- [TASK OBJECTIVE]
Your task is to give the entries back exactly, leaving nothing out.

- [SUPPLIED INFORMATION]
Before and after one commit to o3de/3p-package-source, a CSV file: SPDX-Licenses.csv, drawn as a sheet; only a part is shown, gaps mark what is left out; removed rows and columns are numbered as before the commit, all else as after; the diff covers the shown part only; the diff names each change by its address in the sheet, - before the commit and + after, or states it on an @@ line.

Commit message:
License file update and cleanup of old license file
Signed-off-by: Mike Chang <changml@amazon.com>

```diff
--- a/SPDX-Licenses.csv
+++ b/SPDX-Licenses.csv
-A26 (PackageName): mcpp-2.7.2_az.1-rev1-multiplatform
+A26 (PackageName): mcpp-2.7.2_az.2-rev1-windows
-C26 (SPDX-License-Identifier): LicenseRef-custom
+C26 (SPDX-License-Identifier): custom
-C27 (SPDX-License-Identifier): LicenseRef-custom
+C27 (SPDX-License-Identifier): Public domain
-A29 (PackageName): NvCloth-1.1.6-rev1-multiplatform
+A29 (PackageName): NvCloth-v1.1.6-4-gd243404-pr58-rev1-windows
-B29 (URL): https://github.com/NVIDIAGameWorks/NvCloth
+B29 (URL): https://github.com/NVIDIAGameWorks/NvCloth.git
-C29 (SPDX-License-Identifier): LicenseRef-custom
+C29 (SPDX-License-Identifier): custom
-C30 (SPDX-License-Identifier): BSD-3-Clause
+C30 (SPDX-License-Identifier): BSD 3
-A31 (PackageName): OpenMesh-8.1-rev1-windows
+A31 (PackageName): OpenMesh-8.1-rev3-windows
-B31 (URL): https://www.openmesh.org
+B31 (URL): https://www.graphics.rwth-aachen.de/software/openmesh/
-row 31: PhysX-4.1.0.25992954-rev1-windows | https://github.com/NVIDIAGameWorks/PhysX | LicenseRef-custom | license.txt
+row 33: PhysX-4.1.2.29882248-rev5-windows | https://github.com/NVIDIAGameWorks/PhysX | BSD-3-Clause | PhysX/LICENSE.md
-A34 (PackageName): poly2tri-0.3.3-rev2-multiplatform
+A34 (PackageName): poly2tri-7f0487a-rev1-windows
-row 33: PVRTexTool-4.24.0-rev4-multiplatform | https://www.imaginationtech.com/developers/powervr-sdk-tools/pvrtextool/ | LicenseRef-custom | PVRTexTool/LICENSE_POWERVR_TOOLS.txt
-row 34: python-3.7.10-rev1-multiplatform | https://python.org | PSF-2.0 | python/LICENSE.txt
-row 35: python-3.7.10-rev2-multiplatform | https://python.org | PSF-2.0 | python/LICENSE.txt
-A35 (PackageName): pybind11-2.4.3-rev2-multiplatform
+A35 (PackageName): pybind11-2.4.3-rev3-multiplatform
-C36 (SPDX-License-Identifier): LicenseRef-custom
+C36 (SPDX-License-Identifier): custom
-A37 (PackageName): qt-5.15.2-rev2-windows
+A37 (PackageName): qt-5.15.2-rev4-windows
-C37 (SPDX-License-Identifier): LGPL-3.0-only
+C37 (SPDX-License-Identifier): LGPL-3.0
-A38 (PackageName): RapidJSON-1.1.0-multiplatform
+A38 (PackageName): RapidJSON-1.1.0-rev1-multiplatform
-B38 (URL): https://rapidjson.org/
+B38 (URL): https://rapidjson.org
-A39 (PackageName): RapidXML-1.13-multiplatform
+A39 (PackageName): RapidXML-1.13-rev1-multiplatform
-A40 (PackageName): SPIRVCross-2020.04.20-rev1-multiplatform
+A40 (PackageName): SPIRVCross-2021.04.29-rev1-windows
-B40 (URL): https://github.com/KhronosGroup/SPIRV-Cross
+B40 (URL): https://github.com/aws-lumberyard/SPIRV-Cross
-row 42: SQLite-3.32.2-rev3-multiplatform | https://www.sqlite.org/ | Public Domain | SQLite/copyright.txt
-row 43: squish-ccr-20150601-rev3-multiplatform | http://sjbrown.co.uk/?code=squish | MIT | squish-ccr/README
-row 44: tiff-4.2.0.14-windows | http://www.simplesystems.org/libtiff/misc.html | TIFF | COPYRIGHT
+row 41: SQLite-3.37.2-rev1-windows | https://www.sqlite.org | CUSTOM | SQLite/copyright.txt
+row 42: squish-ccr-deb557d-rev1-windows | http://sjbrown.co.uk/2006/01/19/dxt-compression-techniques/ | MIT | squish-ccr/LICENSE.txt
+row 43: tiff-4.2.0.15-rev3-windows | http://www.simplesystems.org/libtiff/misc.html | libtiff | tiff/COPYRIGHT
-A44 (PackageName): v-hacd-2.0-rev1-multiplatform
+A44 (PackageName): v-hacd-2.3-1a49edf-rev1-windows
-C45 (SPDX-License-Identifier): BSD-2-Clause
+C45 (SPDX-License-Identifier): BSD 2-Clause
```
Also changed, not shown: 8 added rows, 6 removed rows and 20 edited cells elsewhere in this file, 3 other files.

- [TASK ANSWER]
Before and after one commit to o3de/3p-package-source, a CSV file: SPDX-Licenses.csv, drawn as a sheet; only a part is shown, gaps mark what is left out; removed rows and columns are numbered as before the commit, all else as after; the diff covers the shown part only; the diff names each change by its address in the sheet, - before the commit and + after, or states it on an @@ line.

Commit message:
License file update and cleanup of old license file
Signed-off-by: Mike Chang <changml@amazon.com>

```diff
--- a/SPDX-Licenses.csv
+++ b/SPDX-Licenses.csv
-A26 (PackageName): mcpp-2.7.2_az.1-rev1-multiplatform
+A26 (PackageName): mcpp-2.7.2_az.2-rev1-windows
-C26 (SPDX-License-Identifier): LicenseRef-custom
+C26 (SPDX-License-Identifier): custom
-C27 (SPDX-License-Identifier): LicenseRef-custom
+C27 (SPDX-License-Identifier): Public domain
-A29 (PackageName): NvCloth-1.1.6-rev1-multiplatform
+A29 (PackageName): NvCloth-v1.1.6-4-gd243404-pr58-rev1-windows
-B29 (URL): https://github.com/NVIDIAGameWorks/NvCloth
+B29 (URL): https://github.com/NVIDIAGameWorks/NvCloth.git
-C29 (SPDX-License-Identifier): LicenseRef-custom
+C29 (SPDX-License-Identifier): custom
-C30 (SPDX-License-Identifier): BSD-3-Clause
+C30 (SPDX-License-Identifier): BSD 3
-A31 (PackageName): OpenMesh-8.1-rev1-windows
+A31 (PackageName): OpenMesh-8.1-rev3-windows
-B31 (URL): https://www.openmesh.org
+B31 (URL): https://www.graphics.rwth-aachen.de/software/openmesh/
-row 31: PhysX-4.1.0.25992954-rev1-windows | https://github.com/NVIDIAGameWorks/PhysX | LicenseRef-custom | license.txt
+row 33: PhysX-4.1.2.29882248-rev5-windows | https://github.com/NVIDIAGameWorks/PhysX | BSD-3-Clause | PhysX/LICENSE.md
-A34 (PackageName): poly2tri-0.3.3-rev2-multiplatform
+A34 (PackageName): poly2tri-7f0487a-rev1-windows
-row 33: PVRTexTool-4.24.0-rev4-multiplatform | https://www.imaginationtech.com/developers/powervr-sdk-tools/pvrtextool/ | LicenseRef-custom | PVRTexTool/LICENSE_POWERVR_TOOLS.txt
-row 34: python-3.7.10-rev1-multiplatform | https://python.org | PSF-2.0 | python/LICENSE.txt
-row 35: python-3.7.10-rev2-multiplatform | https://python.org | PSF-2.0 | python/LICENSE.txt
-A35 (PackageName): pybind11-2.4.3-rev2-multiplatform
+A35 (PackageName): pybind11-2.4.3-rev3-multiplatform
-C36 (SPDX-License-Identifier): LicenseRef-custom
+C36 (SPDX-License-Identifier): custom
-A37 (PackageName): qt-5.15.2-rev2-windows
+A37 (PackageName): qt-5.15.2-rev4-windows
-C37 (SPDX-License-Identifier): LGPL-3.0-only
+C37 (SPDX-License-Identifier): LGPL-3.0
-A38 (PackageName): RapidJSON-1.1.0-multiplatform
+A38 (PackageName): RapidJSON-1.1.0-rev1-multiplatform
-B38 (URL): https://rapidjson.org/
+B38 (URL): https://rapidjson.org
-A39 (PackageName): RapidXML-1.13-multiplatform
+A39 (PackageName): RapidXML-1.13-rev1-multiplatform
-A40 (PackageName): SPIRVCross-2020.04.20-rev1-multiplatform
+A40 (PackageName): SPIRVCross-2021.04.29-rev1-windows
-B40 (URL): https://github.com/KhronosGroup/SPIRV-Cross
+B40 (URL): https://github.com/aws-lumberyard/SPIRV-Cross
-row 42: SQLite-3.32.2-rev3-multiplatform | https://www.sqlite.org/ | Public Domain | SQLite/copyright.txt
-row 43: squish-ccr-20150601-rev3-multiplatform | http://sjbrown.co.uk/?code=squish | MIT | squish-ccr/README
-row 44: tiff-4.2.0.14-windows | http://www.simplesystems.org/libtiff/misc.html | TIFF | COPYRIGHT
+row 41: SQLite-3.37.2-rev1-windows | https://www.sqlite.org | CUSTOM | SQLite/copyright.txt
+row 42: squish-ccr-deb557d-rev1-windows | http://sjbrown.co.uk/2006/01/19/dxt-compression-techniques/ | MIT | squish-ccr/LICENSE.txt
+row 43: tiff-4.2.0.15-rev3-windows | http://www.simplesystems.org/libtiff/misc.html | libtiff | tiff/COPYRIGHT
-A44 (PackageName): v-hacd-2.0-rev1-multiplatform
+A44 (PackageName): v-hacd-2.3-1a49edf-rev1-windows
-C45 (SPDX-License-Identifier): BSD-2-Clause
+C45 (SPDX-License-Identifier): BSD 2-Clause
```
Also changed, not shown: 8 added rows, 6 removed rows and 20 edited cells elsewhere in this file, 3 other files.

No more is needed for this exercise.